WORK ORDER:
Below is a listing to copy exactly; no image goes into the copy.

RECORDS FOR THIS EXERCISE:
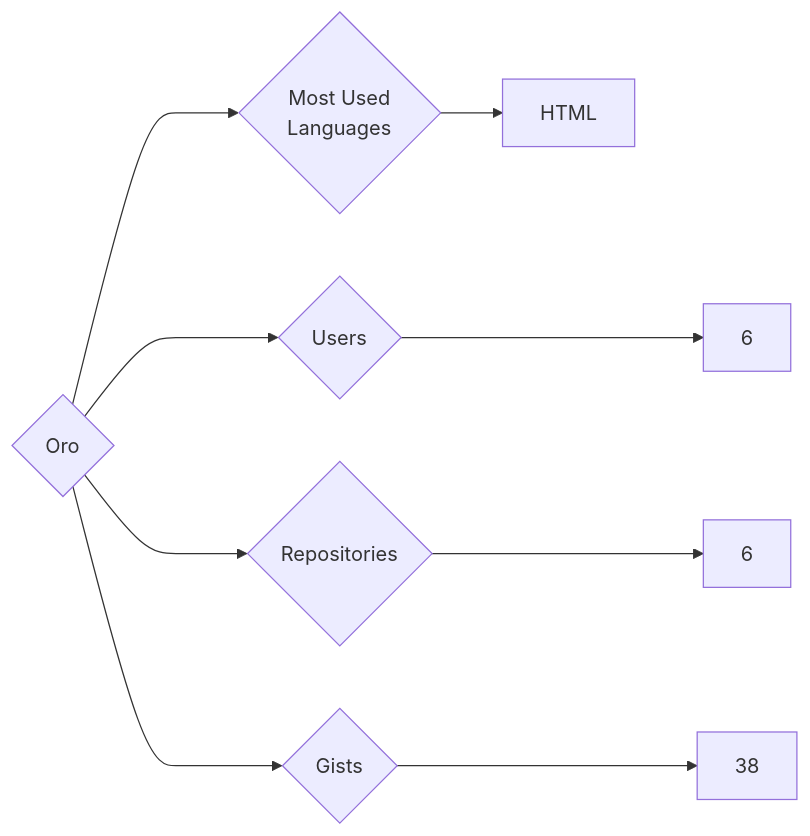
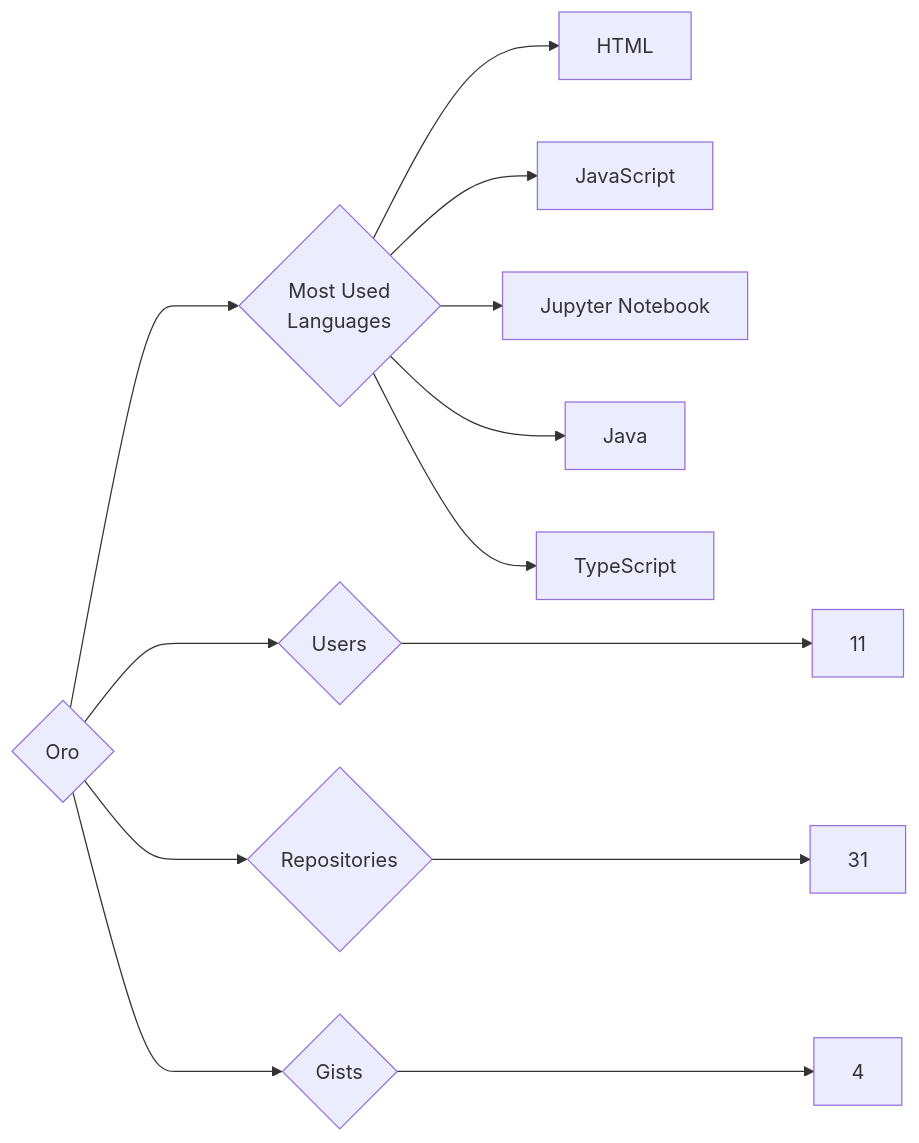
Before and after one commit to trickest/insiders: the diagram in targets/Oro/README.md, drawn with Mermaid. The commit also changed 953 other files, not shown here.

````diff
--- a/targets/Oro/README.md
+++ b/targets/Oro/README.md
@@ -3,9 +3,13 @@
 ```mermaid
 graph LR
 COMPANY_NAME{Oro}
-COMPANY_NAME ---> U{Users} ---> UN[6]
-COMPANY_NAME ---> R{Repositories} ---> RN[6]
-COMPANY_NAME ---> G{Gists} ---> GN[38]
+COMPANY_NAME ---> U{Users} ---> UN[11]
+COMPANY_NAME ---> R{Repositories} ---> RN[31]
+COMPANY_NAME ---> G{Gists} ---> GN[4]
 COMPANY_NAME ---> ML{Most Used<br>Languages}
 ML --> HTML[HTML]
+ML --> JavaScript[JavaScript]
+ML --> Jupyter_Notebook[Jupyter Notebook]
+ML --> Java[Java]
+ML --> TypeScript[TypeScript]
 ```
````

YOUR SOLUTION:
Before and after one commit to trickest/insiders: the diagram in targets/Oro/README.md, drawn with Mermaid. The commit also changed 953 other files, not shown here.

````diff
--- a/targets/Oro/README.md
+++ b/targets/Oro/README.md
@@ -3,9 +3,13 @@
 ```mermaid
 graph LR
 COMPANY_NAME{Oro}
-COMPANY_NAME ---> U{Users} ---> UN[6]
-COMPANY_NAME ---> R{Repositories} ---> RN[6]
-COMPANY_NAME ---> G{Gists} ---> GN[38]
+COMPANY_NAME ---> U{Users} ---> UN[11]
+COMPANY_NAME ---> R{Repositories} ---> RN[31]
+COMPANY_NAME ---> G{Gists} ---> GN[4]
 COMPANY_NAME ---> ML{Most Used<br>Languages}
 ML --> HTML[HTML]
+ML --> JavaScript[JavaScript]
+ML --> Jupyter_Notebook[Jupyter Notebook]
+ML --> Java[Java]
+ML --> TypeScript[TypeScript]
 ```
````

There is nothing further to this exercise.